With each treatment costing around $6/head, ticks are a huge financial burden on many Queensland beef operations, costing the Australian beef industry an estimated $175 million each year.
For the Richardson family, the little known Pakistani breed, Sahiwal, has proved to be the magic bullet they were so desperately seeking in the fight against ticks.
They originally ran dairy cattle on a property at Willow Vale on the outskirts of the Gold Coast but switched to Sahiwals in 1969 when they were unable to keep ticks under control.
Rod Richardson, who now runs the Sentinel Sahiwal Stud with his father Ernie and sister Elle, said the family's dairy herd was plagued by a tick that was completely resistant to all treatments and became impossible to control.
"The property was basically put under quarantine and they actually named the tick the Mount Alford tick after the property because it had evolved there," he said.
"We were using 50 times the strength of the dip intended and it still wasn't killing them.
"Dad had a relative in the beef industry who suggested we run Sahiwals, and that is how we got into them.
"He teamed up with Professor Des Dowling who worked in vet science at the University of Queensland and between him and Dad they started the Australian Sahiwal Society."

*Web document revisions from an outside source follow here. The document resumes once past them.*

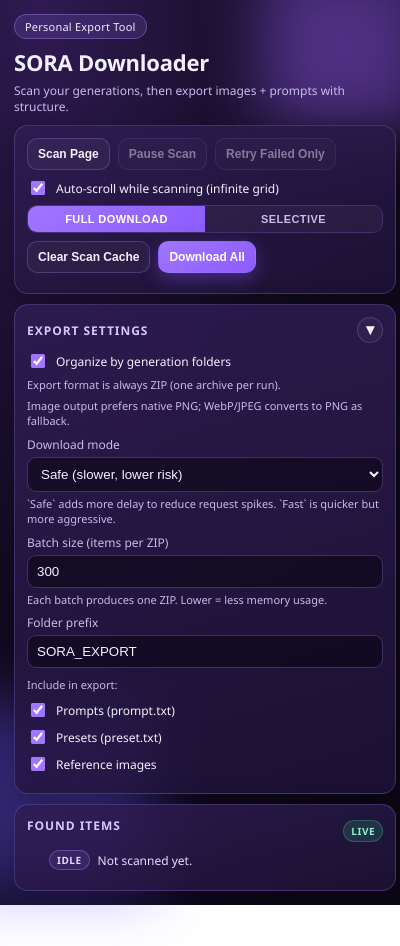
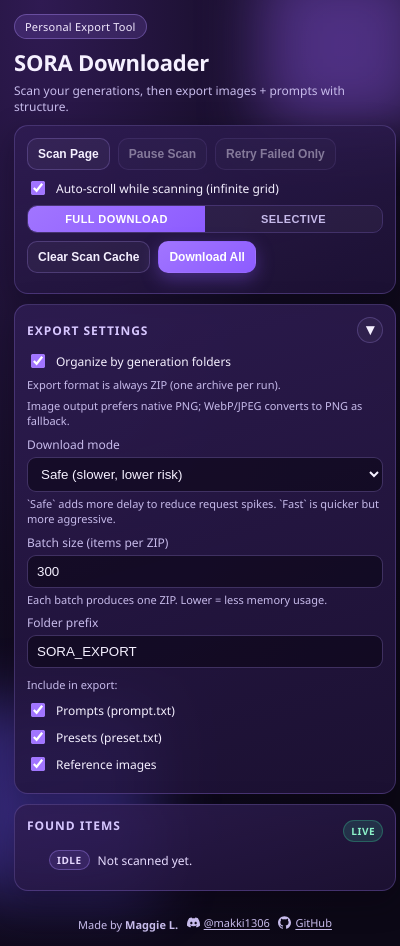
Before and after one commit to MaggieL13/Sora-Downloader, a browser extension: page popup.html in a window 400 px wide. Before the commit the page ends 905 px from the top, so only its background shows below. Drawn offline with Linux system fonts and the light colour scheme.

Commit message:
Added credits + Icon

```diff
--- a/popup.css
+++ b/popup.css
@@ -131,6 +131,30 @@ h2 {
   font-size: 11px;
   color: var(--text-dim);
   line-height: 1.35;
+}
+
+.credit {
+  text-align: center;
+  font-size: 11px;
+  color: var(--text-dim);
+  padding: 10px 14px 14px;
+  position: relative;
+  z-index: 2;
+}
+
+.credit a {
+  color: var(--text-dim);
+  text-decoration: underline;
+  text-underline-offset: 2px;
+  display: inline-flex;
+  align-items: center;
+  gap: 4px;
+}
+
+.credit-icon {
+  width: 13px;
+  height: 13px;
+  flex-shrink: 0;
 }
 
 .controls {
--- a/popup.html
+++ b/popup.html
@@ -121,6 +121,18 @@
       </section>
     </main>
 
+    <footer class="credit">
+      Made by <strong>Maggie L.</strong> &nbsp;
+      <a href="https://discord.com/users/makki1306" target="_blank">
+        <svg class="credit-icon" viewBox="0 0 24 24" fill="currentColor" xmlns="http://www.w3.org/2000/svg" aria-label="Discord"><path d="M20.317 4.37a19.791 19.791 0 0 0-4.885-1.515.074.074 0 0 0-.079.037c-.21.375-.444.864-.608 1.25a18.27 18.27 0 0 0-5.487 0 12.64 12.64 0 0 0-.617-1.25.077.077 0 0 0-.079-.037A19.736 19.736 0 0 0 3.677 4.37a.07.07 0 0 0-.032.027C.533 9.046-.32 13.58.099 18.057a.082.082 0 0 0 .031.057 19.9 19.9 0 0 0 5.993 3.03.078.078 0 0 0 .084-.028c.462-.63.874-1.295 1.226-1.994a.076.076 0 0 0-.041-.106 13.107 13.107 0 0 1-1.872-.892.077.077 0 0 1-.008-.128 10.2 10.2 0 0 0 .372-.292.074.074 0 0 1 .077-.01c3.928 1.793 8.18 1.793 12.062 0a.074.074 0 0 1 .078.01c.12.098.246.198.373.292a.077.077 0 0 1-.006.127 12.299 12.299 0 0 1-1.873.892.077.077 0 0 0-.041.107c.36.698.772 1.362 1.225 1.993a.076.076 0 0 0 .084.028 19.839 19.839 0 0 0 6.002-3.03.077.077 0 0 0 .032-.054c.5-5.177-.838-9.674-3.549-13.66a.061.061 0 0 0-.031-.03zM8.02 15.33c-1.183 0-2.157-1.085-2.157-2.419 0-1.333.956-2.419 2.157-2.419 1.21 0 2.176 1.096 2.157 2.42 0 1.333-.956 2.418-2.157 2.418zm7.975 0c-1.183 0-2.157-1.085-2.157-2.419 0-1.333.955-2.419 2.157-2.419 1.21 0 2.176 1.096 2.157 2.42 0 1.333-.946 2.418-2.157 2.418z"/></svg>
+        @makki1306
+      </a> &nbsp;
+      <a href="https://github.com/MaggieL13/Sora-Downloader" target="_blank">
+        <svg class="credit-icon" viewBox="0 0 24 24" fill="currentColor" xmlns="http://www.w3.org/2000/svg" aria-label="GitHub"><path d="M12 .297c-6.63 0-12 5.373-12 12 0 5.303 3.438 9.8 8.205 11.385.6.113.82-.258.82-.577 0-.285-.01-1.04-.015-2.04-3.338.724-4.042-1.61-4.042-1.61C4.422 18.07 3.633 17.7 3.633 17.7c-1.087-.744.084-.729.084-.729 1.205.084 1.838 1.236 1.838 1.236 1.07 1.835 2.809 1.305 3.495.998.108-.776.417-1.305.76-1.605-2.665-.3-5.466-1.332-5.466-5.93 0-1.31.465-2.38 1.235-3.22-.135-.303-.54-1.523.105-3.176 0 0 1.005-.322 3.3 1.23.96-.267 1.98-.399 3-.405 1.02.006 2.04.138 3 .405 2.28-1.552 3.285-1.23 3.285-1.23.645 1.653.24 2.873.12 3.176.765.84 1.23 1.91 1.23 3.22 0 4.61-2.805 5.625-5.475 5.92.42.36.81 1.096.81 2.22 0 1.606-.015 2.896-.015 3.286 0 .315.21.69.825.57C20.565 22.092 24 17.592 24 12.297c0-6.627-5.373-12-12-12"/></svg>
+        GitHub
+      </a>
+    </footer>
+
     <div class="bg-glow bg-glow--one"></div>
     <div class="bg-glow bg-glow--two"></div>
     <script src="downloader.js"></script>
```
Also changed, not shown: icon128.png (added), icon16.png (added), icon48.png (added), manifest.json.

Forty years after purchasing their first Sahiwal breeders, the Richardson family is now running 230 Sahiwal and Sahiwal cross breeders on their 283ha property at Running Creek, 18km south of Rathdowney in South East Queensland.
The family relocated to Running Creek, a 1016 mm/year rainfall region, less than two years ago. They are hoping to eventually run around 350 breeders on the highly productive property.